Filter the entries below, keeping only lines with "padding".

--- START ---

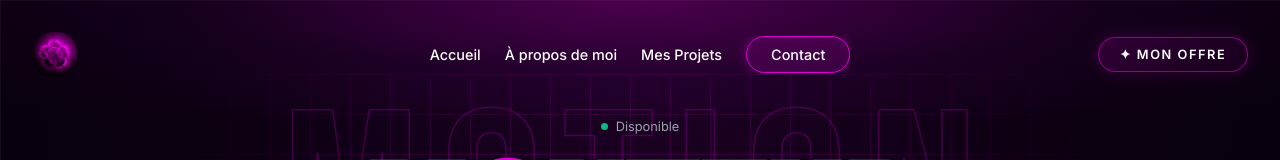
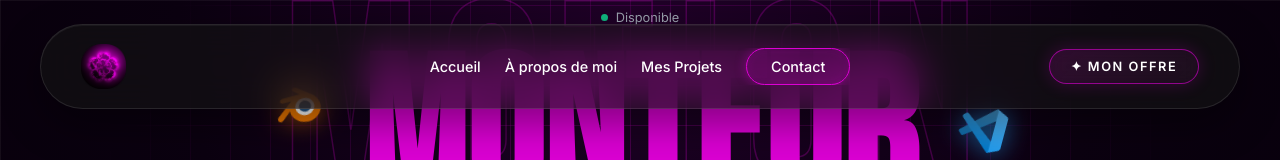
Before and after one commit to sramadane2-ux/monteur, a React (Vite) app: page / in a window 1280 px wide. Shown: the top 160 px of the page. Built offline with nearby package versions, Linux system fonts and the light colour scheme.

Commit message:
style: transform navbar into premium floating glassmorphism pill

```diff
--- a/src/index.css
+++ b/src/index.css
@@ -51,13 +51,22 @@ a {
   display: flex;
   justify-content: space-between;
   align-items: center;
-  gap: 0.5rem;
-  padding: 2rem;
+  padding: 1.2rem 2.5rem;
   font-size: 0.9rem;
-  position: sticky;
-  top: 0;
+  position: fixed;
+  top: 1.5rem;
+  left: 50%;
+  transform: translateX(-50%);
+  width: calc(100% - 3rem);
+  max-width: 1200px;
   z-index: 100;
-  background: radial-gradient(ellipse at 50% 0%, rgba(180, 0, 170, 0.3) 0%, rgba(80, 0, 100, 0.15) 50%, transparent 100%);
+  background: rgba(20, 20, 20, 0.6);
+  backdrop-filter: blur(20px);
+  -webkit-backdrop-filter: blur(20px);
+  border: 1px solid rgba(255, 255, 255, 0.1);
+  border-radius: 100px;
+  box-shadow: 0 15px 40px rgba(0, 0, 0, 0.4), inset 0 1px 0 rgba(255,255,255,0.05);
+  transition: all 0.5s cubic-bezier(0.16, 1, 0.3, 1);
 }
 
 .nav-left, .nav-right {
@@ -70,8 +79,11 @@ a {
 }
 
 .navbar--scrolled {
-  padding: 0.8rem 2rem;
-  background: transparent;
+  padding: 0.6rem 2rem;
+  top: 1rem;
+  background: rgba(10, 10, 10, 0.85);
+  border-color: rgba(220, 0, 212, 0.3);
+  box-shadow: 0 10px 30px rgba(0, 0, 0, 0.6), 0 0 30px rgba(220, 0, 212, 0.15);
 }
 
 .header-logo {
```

--- END ---
--- START ---

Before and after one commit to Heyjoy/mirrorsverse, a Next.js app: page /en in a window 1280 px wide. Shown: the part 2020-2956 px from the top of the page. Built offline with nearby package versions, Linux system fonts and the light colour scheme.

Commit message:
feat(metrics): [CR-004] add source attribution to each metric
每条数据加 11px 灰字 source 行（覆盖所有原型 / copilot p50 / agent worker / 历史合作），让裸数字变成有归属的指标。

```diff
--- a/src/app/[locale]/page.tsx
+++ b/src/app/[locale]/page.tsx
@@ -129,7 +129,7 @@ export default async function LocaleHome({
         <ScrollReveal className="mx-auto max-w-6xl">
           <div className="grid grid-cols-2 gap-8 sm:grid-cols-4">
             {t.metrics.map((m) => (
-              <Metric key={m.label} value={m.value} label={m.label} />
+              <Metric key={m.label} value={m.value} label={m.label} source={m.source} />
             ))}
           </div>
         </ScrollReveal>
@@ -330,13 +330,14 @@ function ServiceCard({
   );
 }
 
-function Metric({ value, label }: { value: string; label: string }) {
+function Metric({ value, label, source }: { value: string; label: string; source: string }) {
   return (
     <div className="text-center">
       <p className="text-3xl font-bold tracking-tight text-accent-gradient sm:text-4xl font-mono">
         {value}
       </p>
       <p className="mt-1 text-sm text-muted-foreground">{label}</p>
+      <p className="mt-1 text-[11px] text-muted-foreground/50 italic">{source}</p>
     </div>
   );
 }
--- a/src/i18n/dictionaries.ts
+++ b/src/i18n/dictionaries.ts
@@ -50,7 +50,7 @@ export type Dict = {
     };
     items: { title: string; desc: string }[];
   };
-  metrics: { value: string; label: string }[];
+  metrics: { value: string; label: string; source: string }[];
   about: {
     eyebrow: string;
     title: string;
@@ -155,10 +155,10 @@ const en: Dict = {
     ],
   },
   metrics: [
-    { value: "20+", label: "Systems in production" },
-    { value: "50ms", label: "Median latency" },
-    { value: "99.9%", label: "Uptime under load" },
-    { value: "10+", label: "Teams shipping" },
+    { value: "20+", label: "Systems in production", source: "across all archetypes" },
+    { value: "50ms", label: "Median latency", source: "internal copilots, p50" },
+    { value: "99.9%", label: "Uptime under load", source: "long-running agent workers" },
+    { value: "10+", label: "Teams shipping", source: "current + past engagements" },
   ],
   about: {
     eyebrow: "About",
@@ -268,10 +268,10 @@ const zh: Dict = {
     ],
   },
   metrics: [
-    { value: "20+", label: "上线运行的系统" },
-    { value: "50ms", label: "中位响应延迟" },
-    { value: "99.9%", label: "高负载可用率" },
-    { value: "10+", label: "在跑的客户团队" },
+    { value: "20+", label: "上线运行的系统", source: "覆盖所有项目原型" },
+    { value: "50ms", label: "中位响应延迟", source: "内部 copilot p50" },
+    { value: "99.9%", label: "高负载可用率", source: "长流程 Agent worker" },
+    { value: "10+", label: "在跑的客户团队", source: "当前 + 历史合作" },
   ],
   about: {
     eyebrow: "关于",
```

--- END ---

▸ **Output of the exercise**
-  padding: 2rem;
+  padding: 1.2rem 2.5rem;
-  padding: 0.8rem 2rem;
+  padding: 0.6rem 2rem;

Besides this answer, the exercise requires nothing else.